*** MATERIAL FOR THIS EXERCISE ***

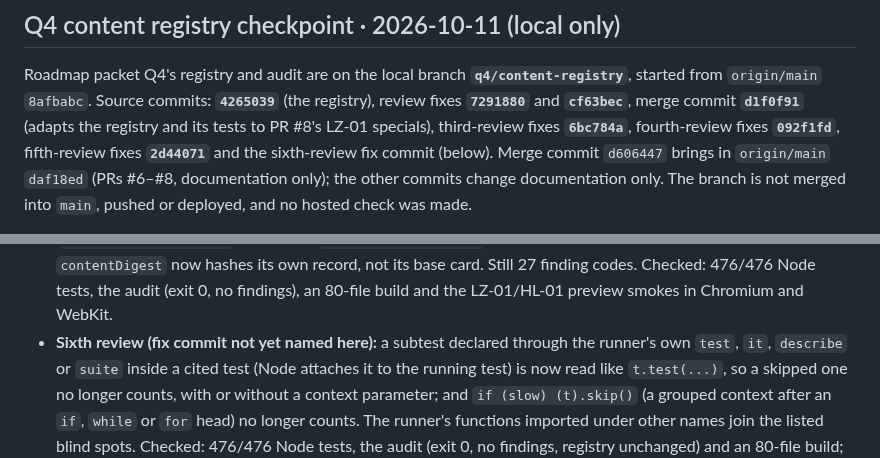
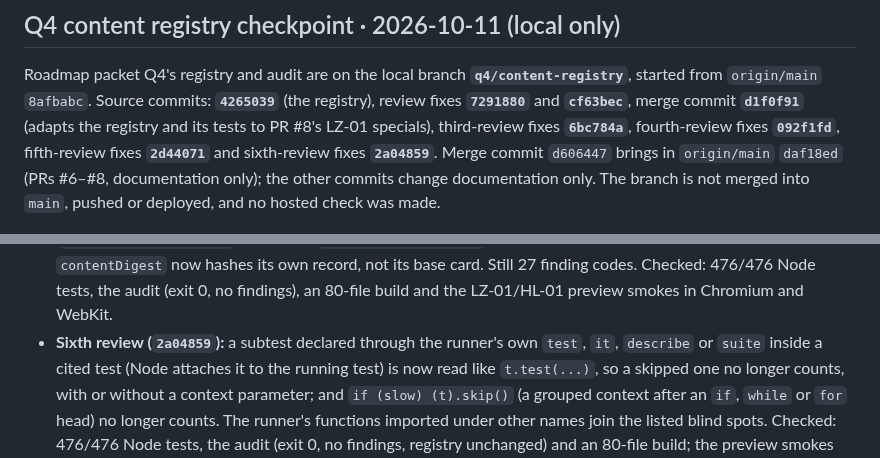
Before and after one commit to cambridgetcg/mythseal, a Markdown page: docs/HANDOVER.md, 2 parts joined by grey strips. Rendered like a GitHub page.

```diff
--- a/docs/HANDOVER.md
+++ b/docs/HANDOVER.md
@@ -88,7 +88,7 @@ Roadmap packet Q4's registry and audit are on the local branch
 commits: **`4265039`** (the registry), review fixes **`7291880`** and
 **`cf63bec`**, merge commit **`d1f0f91`** (adapts the registry and its tests to
 PR #8's LZ-01 specials), third-review fixes **`6bc784a`**, fourth-review
-fixes **`092f1fd`**, fifth-review fixes **`2d44071`** and the sixth-review fix commit (below). Merge commit `d606447` brings in `origin/main` `daf18ed`
+fixes **`092f1fd`**, fifth-review fixes **`2d44071`** and sixth-review fixes **`2a04859`**. Merge commit `d606447` brings in `origin/main` `daf18ed`
 (PRs #6–#8, documentation only); the other commits change documentation only. The branch is not merged into
 `main`, pushed or deployed, and no hosted check was made.
 
@@ -154,7 +154,7 @@ fixes **`092f1fd`**, fifth-review fixes **`2d44071`** and the sixth-review fix c
   `contentDigest` now hashes its own record, not its base card. Still 27
   finding codes. Checked: 476/476 Node tests, the audit (exit 0, no findings),
   an 80-file build and the LZ-01/HL-01 preview smokes in Chromium and WebKit.
-- **Sixth review (fix commit not yet named here):** a subtest declared through
+- **Sixth review (`2a04859`):** a subtest declared through
   the runner's own `test`, `it`, `describe` or `suite` inside a cited test (Node
   attaches it to the running test) is now read like `t.test(...)`, so a
   skipped one no longer counts, with or without a context parameter; and
```
Also changed, not shown: docs/VALIDATION.md (+3 -3 lines).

*** End of MATERIAL FOR THIS EXERCISE ***

PROBLEM STATEMENT
Each entry, word for word, belongs in your answer; each picture does not.

RESPONSE TO THIS EXERCISE
Before and after one commit to cambridgetcg/mythseal, a Markdown page: docs/HANDOVER.md, 2 parts joined by grey strips. Rendered like a GitHub page.

```diff
--- a/docs/HANDOVER.md
+++ b/docs/HANDOVER.md
@@ -88,7 +88,7 @@ Roadmap packet Q4's registry and audit are on the local branch
 commits: **`4265039`** (the registry), review fixes **`7291880`** and
 **`cf63bec`**, merge commit **`d1f0f91`** (adapts the registry and its tests to
 PR #8's LZ-01 specials), third-review fixes **`6bc784a`**, fourth-review
-fixes **`092f1fd`**, fifth-review fixes **`2d44071`** and the sixth-review fix commit (below). Merge commit `d606447` brings in `origin/main` `daf18ed`
+fixes **`092f1fd`**, fifth-review fixes **`2d44071`** and sixth-review fixes **`2a04859`**. Merge commit `d606447` brings in `origin/main` `daf18ed`
 (PRs #6–#8, documentation only); the other commits change documentation only. The branch is not merged into
 `main`, pushed or deployed, and no hosted check was made.
 
@@ -154,7 +154,7 @@ fixes **`092f1fd`**, fifth-review fixes **`2d44071`** and the sixth-review fix c
   `contentDigest` now hashes its own record, not its base card. Still 27
   finding codes. Checked: 476/476 Node tests, the audit (exit 0, no findings),
   an 80-file build and the LZ-01/HL-01 preview smokes in Chromium and WebKit.
-- **Sixth review (fix commit not yet named here):** a subtest declared through
+- **Sixth review (`2a04859`):** a subtest declared through
   the runner's own `test`, `it`, `describe` or `suite` inside a cited test (Node
   attaches it to the running test) is now read like `t.test(...)`, so a
   skipped one no longer counts, with or without a context parameter; and
```
Also changed, not shown: docs/VALIDATION.md (+3 -3 lines).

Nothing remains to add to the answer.